Stored records:
*** Begin section ***

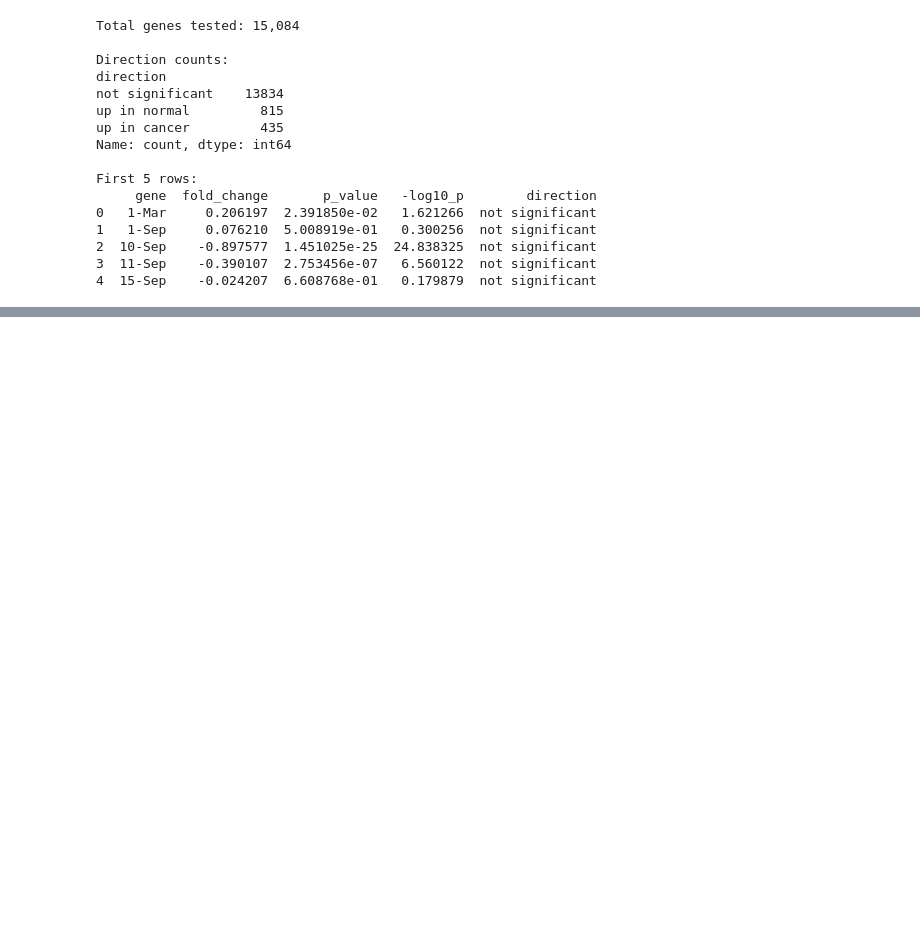
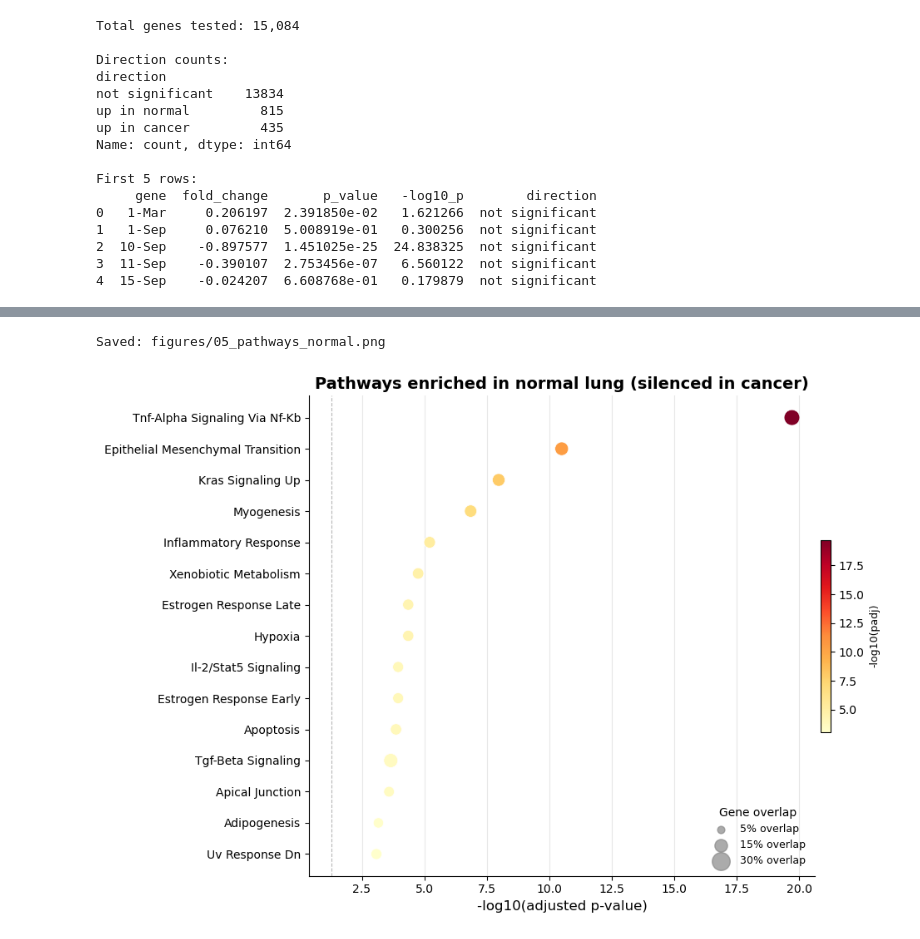
Before and after one commit to reuel-web/lung-cell-analysis, a Jupyter notebook: notebooks/03_pathway_enrichment.ipynb, the cells around one changed output, grey strips where cells are left out. Saved outputs shown, nothing was run; the diff lists cells and outputs as text; code cells hidden in the pictures; blank space fills up the shorter version.

```diff
--- a/notebooks/03_pathway_enrichment.ipynb
+++ b/notebooks/03_pathway_enrichment.ipynb
@@ -40,25 +35,14 @@ print(gp.__version__)
 # %%
+
 up_in_cancer = results_df[
-    results_df['direction'] == 'up_in_cancer'
+    results_df['direction'] == 'up in cancer'
 ]['gene'].tolist()
 
 up_in_normal = results_df[
-    results_df['direction'] == 'up_in_normal'
+    results_df['direction'] == 'up in normal'
 ]['gene'].tolist()
 
-print(f"Genes up in cancer: {len(up_in_cancer):,}")
-print(f"Genes up in normal: {len(up_in_normal):,}")
-
-enr_cancer = gp.enrichr(
-    gene_list=up_in_cancer,
-    gene_sets='MSigDB_Hallmark_2020',
-    organism='human',
-    outdir=None,
-    verbose=False
-)
-
-print("\nTop 10 enriched pathways in cancer:")
-print(enr_cancer.results[
-    ['Term', 'Overlap', 'P-value', 'Adjusted P-value', 'Genes']
-].head(10).to_string())
+print(f"Genes up in cancer: {len(up_in_cancer)}")
+print(f"Genes up in normal: {len(up_in_normal)}")
+print(f"\nFirst 5 cancer genes: {up_in_cancer[:5]}")
 # %% [output]
@@ -67,0 +154,18 @@ ValueError: Invalid organism 'Human'. Valid options are: c. elegans, caenorhabdi
+# %%
+# Run enrichr for normal
+enr_normal = gp.enrichr(
+    gene_list=up_in_normal,
+    gene_sets=['MSigDB_Hallmark_2020'],
+    organism='human',
+    outdir=None,
+    verbose=False
+)
+
+plot_enrichr(
+    enr_normal,
+    title='Pathways enriched in normal lung (silenced in cancer)',
+    save_path='figures/05_pathways_normal.png'
+)
+# %% [output]
+Saved: figures/05_pathways_normal.png
+[figure, added]
```
Also changed, not shown: parts of 6 cells of this notebook.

*** End section ***

The expected output is every entry above, retyped exactly, with the pictures removed.

TASK ANSWER —
Before and after one commit to reuel-web/lung-cell-analysis, a Jupyter notebook: notebooks/03_pathway_enrichment.ipynb, the cells around one changed output, grey strips where cells are left out. Saved outputs shown, nothing was run; the diff lists cells and outputs as text; code cells hidden in the pictures; blank space fills up the shorter version.

```diff
--- a/notebooks/03_pathway_enrichment.ipynb
+++ b/notebooks/03_pathway_enrichment.ipynb
@@ -40,25 +35,14 @@ print(gp.__version__)
 # %%
+
 up_in_cancer = results_df[
-    results_df['direction'] == 'up_in_cancer'
+    results_df['direction'] == 'up in cancer'
 ]['gene'].tolist()
 
 up_in_normal = results_df[
-    results_df['direction'] == 'up_in_normal'
+    results_df['direction'] == 'up in normal'
 ]['gene'].tolist()
 
-print(f"Genes up in cancer: {len(up_in_cancer):,}")
-print(f"Genes up in normal: {len(up_in_normal):,}")
-
-enr_cancer = gp.enrichr(
-    gene_list=up_in_cancer,
-    gene_sets='MSigDB_Hallmark_2020',
-    organism='human',
-    outdir=None,
-    verbose=False
-)
-
-print("\nTop 10 enriched pathways in cancer:")
-print(enr_cancer.results[
-    ['Term', 'Overlap', 'P-value', 'Adjusted P-value', 'Genes']
-].head(10).to_string())
+print(f"Genes up in cancer: {len(up_in_cancer)}")
+print(f"Genes up in normal: {len(up_in_normal)}")
+print(f"\nFirst 5 cancer genes: {up_in_cancer[:5]}")
 # %% [output]
@@ -67,0 +154,18 @@ ValueError: Invalid organism 'Human'. Valid options are: c. elegans, caenorhabdi
+# %%
+# Run enrichr for normal
+enr_normal = gp.enrichr(
+    gene_list=up_in_normal,
+    gene_sets=['MSigDB_Hallmark_2020'],
+    organism='human',
+    outdir=None,
+    verbose=False
+)
+
+plot_enrichr(
+    enr_normal,
+    title='Pathways enriched in normal lung (silenced in cancer)',
+    save_path='figures/05_pathways_normal.png'
+)
+# %% [output]
+Saved: figures/05_pathways_normal.png
+[figure, added]
```
Also changed, not shown: parts of 6 cells of this notebook.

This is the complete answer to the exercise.